To analyze the impact of participation in sports with different cardiorespiratory fitness (CRF) demands on changes in metabolic and cardiovascular markers in adolescents . Longitudinal study with 12 months of follow-up (Analysis of Behaviors of Children During Growth [ABCD Growth Study] ). Overall, 184 adolescents (age 15.6 ± 2.1) were classified according to sports participation: non-sport (control), low CRF sports, and high CRF sports . Metabolic outcomes were total cholesterol (TC) and its fractions, triacylglycerol (TG), glucose, insulin levels, and the insulin resistance index . Cardiovascular outcomes were arterial thickness (carotid and femoral [ultrasound] ), blood pressure, and resting heart rate . Adolescents engaged in sports classified as high CRF demand presented a significant increase in HDL-c (1.2 mg/dL [95% CI: -0.5 to 3.0] ) when compared to the non-sport group (-2.4 mg/dL [95% CI: -4.4 to -0.5] ). Regular engagement in high CRF sports was significantly related to changes in TC (β = -0.027 [95% CI: -0.048 to -0.005] ), HDL-c (β = 0.009 [95% CI : 0.001 to 0.019] ), LDL-c (β = -0.032 [95% CI: -0.049 to -0.016] ), and glucose (β = -0.017 [95% CI: -0.025 to -0.008] ), while engagement in low CRF sports was related to changes in TG (β = -0.065 [95% CI: -0.112 to -0.019] ). No significant relationships for cardiovascular parameters were observed in the low CRF group, but one significant relationship was found between high CRF sports and changes in SBP (β = -0.063 [95% CI: -0.117 to -0.009] ). In conclusion, engagement in sports seems to be beneficial for improvements in metabolic and cardiovascular parameters in adolescents, mainly sports with higher CRF demand.

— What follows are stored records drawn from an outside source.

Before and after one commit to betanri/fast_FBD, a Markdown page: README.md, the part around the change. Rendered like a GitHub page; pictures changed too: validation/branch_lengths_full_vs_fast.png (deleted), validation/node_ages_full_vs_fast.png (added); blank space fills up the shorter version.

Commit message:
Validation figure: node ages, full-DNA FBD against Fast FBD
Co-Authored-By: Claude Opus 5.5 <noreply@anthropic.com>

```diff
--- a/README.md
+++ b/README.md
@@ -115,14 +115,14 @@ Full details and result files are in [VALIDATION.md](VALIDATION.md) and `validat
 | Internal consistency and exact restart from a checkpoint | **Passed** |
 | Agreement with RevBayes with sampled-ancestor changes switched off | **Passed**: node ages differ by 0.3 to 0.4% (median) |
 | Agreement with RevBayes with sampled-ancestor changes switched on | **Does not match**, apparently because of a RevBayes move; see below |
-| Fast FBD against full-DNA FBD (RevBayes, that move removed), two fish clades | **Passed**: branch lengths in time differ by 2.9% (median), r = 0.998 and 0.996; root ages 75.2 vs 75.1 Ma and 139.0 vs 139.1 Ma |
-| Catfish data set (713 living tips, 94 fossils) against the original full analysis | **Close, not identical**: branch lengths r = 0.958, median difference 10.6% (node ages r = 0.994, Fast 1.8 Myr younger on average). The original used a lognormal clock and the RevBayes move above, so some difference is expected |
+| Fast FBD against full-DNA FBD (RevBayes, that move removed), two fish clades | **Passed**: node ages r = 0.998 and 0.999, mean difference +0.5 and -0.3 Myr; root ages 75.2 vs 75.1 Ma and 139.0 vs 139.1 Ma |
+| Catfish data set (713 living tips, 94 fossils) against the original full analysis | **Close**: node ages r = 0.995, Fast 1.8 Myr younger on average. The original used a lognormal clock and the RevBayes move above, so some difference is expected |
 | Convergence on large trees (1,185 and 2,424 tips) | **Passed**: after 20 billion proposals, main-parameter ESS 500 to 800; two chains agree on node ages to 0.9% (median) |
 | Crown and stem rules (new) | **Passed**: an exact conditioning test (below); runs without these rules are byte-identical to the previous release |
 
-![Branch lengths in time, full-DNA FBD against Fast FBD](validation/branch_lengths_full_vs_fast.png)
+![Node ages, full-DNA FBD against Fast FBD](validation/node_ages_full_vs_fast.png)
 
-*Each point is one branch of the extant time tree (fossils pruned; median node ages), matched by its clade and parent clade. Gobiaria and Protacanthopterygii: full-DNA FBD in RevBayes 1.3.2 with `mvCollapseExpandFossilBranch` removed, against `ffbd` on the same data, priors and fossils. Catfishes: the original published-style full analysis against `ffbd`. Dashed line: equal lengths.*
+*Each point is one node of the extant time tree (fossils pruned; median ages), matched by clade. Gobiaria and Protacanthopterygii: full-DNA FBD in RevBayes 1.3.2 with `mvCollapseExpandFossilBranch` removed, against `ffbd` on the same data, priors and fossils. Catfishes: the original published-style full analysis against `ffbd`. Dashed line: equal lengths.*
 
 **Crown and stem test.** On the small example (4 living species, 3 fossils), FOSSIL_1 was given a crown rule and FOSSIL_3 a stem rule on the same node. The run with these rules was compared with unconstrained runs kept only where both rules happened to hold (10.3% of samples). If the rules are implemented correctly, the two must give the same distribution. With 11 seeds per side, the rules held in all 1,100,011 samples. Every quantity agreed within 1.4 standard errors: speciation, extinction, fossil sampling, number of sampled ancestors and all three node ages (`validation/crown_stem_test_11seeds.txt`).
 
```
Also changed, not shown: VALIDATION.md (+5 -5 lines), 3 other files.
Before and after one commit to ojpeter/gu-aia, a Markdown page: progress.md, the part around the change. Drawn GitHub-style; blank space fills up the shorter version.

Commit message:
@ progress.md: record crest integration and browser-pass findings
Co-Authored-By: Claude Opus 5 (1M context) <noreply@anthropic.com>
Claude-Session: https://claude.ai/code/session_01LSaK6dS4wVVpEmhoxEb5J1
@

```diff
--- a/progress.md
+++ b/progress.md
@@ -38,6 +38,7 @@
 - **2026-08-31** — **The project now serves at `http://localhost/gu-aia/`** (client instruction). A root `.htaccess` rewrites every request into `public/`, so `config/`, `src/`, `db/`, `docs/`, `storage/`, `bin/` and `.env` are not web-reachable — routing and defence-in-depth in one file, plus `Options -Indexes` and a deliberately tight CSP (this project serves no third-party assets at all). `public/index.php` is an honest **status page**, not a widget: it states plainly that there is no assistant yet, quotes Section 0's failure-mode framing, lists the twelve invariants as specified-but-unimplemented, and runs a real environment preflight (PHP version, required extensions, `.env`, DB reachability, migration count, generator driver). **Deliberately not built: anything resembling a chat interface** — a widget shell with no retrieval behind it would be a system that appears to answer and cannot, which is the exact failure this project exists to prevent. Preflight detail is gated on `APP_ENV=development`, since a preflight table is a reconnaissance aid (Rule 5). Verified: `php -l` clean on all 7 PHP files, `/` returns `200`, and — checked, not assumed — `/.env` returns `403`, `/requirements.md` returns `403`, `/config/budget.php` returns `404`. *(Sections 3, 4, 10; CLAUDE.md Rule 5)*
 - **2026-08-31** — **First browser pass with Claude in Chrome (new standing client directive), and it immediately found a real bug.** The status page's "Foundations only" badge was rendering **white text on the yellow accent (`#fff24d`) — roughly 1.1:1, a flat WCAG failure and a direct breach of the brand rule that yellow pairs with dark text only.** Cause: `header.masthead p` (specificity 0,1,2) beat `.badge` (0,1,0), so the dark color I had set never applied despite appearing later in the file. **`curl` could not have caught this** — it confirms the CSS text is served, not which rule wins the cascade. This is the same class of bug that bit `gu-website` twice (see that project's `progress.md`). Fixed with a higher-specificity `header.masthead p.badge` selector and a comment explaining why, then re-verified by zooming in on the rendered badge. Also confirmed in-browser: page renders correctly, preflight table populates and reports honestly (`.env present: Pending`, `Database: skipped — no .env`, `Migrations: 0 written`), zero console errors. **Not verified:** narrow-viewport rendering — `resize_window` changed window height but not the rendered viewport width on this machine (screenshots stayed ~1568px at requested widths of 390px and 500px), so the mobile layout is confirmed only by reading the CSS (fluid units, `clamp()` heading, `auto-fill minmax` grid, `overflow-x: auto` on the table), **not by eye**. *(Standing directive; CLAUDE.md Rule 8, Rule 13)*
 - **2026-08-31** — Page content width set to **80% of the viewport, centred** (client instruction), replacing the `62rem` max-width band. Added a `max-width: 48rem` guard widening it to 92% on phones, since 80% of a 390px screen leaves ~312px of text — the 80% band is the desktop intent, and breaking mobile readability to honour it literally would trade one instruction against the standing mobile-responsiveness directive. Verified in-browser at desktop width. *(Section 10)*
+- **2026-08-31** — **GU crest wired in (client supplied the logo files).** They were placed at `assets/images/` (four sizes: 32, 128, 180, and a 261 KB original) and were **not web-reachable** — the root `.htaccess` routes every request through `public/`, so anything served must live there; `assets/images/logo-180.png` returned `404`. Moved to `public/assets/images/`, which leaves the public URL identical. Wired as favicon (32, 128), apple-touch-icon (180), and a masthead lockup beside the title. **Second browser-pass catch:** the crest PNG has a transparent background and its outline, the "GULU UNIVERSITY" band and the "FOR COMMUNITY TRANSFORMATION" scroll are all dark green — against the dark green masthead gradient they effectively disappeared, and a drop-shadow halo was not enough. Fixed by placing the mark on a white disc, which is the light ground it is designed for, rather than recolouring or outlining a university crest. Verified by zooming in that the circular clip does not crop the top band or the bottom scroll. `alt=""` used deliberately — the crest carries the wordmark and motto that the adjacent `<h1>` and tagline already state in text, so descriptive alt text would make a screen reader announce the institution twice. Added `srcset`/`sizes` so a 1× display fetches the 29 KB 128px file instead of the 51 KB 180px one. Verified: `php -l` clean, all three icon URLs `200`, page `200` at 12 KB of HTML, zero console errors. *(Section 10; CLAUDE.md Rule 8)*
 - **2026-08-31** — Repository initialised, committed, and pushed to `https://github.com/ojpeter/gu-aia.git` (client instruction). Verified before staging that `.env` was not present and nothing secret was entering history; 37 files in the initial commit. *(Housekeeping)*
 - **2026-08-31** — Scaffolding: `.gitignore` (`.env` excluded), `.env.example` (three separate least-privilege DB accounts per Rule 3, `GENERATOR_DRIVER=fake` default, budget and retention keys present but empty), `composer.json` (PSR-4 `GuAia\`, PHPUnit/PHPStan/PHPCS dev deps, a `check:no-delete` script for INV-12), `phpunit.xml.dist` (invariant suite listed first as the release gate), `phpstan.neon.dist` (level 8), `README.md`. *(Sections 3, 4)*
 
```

MeSH: Adolescent, Brazil, Cardiorespiratory Fitness, Child, Female, Humans, Longitudinal Studies, Male, Metabolome, Sports, classification, statistics & numerical data